EXERCISE DATA:
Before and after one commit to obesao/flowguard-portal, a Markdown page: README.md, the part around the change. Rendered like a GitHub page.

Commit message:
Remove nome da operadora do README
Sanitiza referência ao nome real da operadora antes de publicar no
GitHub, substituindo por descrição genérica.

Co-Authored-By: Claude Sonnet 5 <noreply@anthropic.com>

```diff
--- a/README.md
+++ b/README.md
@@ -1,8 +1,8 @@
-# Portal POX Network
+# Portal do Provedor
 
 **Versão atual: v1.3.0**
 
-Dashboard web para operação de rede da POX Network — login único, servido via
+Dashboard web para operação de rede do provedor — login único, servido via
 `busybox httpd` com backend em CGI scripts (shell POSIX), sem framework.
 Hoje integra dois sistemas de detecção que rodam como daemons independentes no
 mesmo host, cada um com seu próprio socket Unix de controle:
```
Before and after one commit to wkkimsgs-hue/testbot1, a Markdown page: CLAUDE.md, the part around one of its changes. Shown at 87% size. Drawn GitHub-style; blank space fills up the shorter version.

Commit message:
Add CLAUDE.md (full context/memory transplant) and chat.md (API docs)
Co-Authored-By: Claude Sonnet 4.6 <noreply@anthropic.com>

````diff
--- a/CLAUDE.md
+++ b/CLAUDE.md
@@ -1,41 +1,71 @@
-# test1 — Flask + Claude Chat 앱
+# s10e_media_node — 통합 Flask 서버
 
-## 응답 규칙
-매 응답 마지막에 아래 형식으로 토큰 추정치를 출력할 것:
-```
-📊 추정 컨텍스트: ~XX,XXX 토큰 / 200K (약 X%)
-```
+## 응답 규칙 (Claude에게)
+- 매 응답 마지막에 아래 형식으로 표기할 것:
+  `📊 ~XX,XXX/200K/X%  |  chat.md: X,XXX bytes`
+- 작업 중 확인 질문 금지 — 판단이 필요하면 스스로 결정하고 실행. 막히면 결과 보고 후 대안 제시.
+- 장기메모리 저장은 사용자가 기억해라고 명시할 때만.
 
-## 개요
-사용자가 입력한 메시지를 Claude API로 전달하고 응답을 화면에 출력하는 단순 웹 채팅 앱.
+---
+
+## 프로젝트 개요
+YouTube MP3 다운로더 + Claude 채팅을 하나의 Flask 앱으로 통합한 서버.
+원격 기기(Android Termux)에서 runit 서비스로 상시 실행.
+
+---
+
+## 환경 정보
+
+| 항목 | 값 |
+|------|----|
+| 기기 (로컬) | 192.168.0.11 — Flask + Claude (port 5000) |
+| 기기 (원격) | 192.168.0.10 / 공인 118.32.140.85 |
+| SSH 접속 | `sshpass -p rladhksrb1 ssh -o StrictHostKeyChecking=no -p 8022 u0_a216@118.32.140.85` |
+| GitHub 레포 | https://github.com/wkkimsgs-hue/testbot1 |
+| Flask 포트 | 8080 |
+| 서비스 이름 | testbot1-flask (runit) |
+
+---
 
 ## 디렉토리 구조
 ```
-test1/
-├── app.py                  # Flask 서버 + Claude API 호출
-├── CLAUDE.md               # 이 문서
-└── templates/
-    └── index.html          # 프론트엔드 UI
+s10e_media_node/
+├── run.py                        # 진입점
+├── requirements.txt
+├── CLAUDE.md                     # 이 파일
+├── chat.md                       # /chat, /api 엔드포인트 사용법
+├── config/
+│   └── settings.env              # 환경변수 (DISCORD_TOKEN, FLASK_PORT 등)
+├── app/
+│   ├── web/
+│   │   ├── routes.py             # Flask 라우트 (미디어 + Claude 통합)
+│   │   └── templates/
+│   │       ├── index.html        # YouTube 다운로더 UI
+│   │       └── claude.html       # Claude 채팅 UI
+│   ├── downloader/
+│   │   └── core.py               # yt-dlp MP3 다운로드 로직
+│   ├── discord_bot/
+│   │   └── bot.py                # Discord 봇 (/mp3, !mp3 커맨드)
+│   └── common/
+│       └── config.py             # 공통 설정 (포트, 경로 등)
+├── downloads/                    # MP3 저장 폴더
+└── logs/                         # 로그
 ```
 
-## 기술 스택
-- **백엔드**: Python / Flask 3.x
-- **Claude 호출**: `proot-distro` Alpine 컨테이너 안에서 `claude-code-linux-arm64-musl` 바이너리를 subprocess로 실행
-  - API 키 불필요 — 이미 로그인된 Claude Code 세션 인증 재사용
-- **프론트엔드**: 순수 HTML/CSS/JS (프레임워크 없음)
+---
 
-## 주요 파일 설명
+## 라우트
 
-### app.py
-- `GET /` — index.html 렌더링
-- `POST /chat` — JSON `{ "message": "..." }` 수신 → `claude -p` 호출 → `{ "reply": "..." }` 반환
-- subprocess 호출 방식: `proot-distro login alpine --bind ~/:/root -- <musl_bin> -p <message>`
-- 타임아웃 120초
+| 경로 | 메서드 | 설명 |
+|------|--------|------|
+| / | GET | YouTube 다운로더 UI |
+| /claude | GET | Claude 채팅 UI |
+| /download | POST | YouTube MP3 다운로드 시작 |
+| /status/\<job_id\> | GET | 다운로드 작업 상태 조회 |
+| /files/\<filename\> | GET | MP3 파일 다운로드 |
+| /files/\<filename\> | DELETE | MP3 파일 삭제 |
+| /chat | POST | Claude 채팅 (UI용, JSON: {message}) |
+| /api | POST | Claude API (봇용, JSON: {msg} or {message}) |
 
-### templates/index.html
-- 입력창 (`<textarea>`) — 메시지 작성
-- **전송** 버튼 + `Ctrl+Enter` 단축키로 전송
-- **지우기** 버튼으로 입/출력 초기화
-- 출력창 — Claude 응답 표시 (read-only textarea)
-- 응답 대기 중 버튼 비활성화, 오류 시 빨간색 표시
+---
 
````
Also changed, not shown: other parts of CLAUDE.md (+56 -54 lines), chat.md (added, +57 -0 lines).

WORK INSTRUCTIONS:
Show each line in the data where the string "index" appears.

RESPONSE TO THE TASK:
-    └── index.html          # 프론트엔드 UI
+│   │       ├── index.html        # YouTube 다운로더 UI
-- `GET /` — index.html 렌더링
-### templates/index.html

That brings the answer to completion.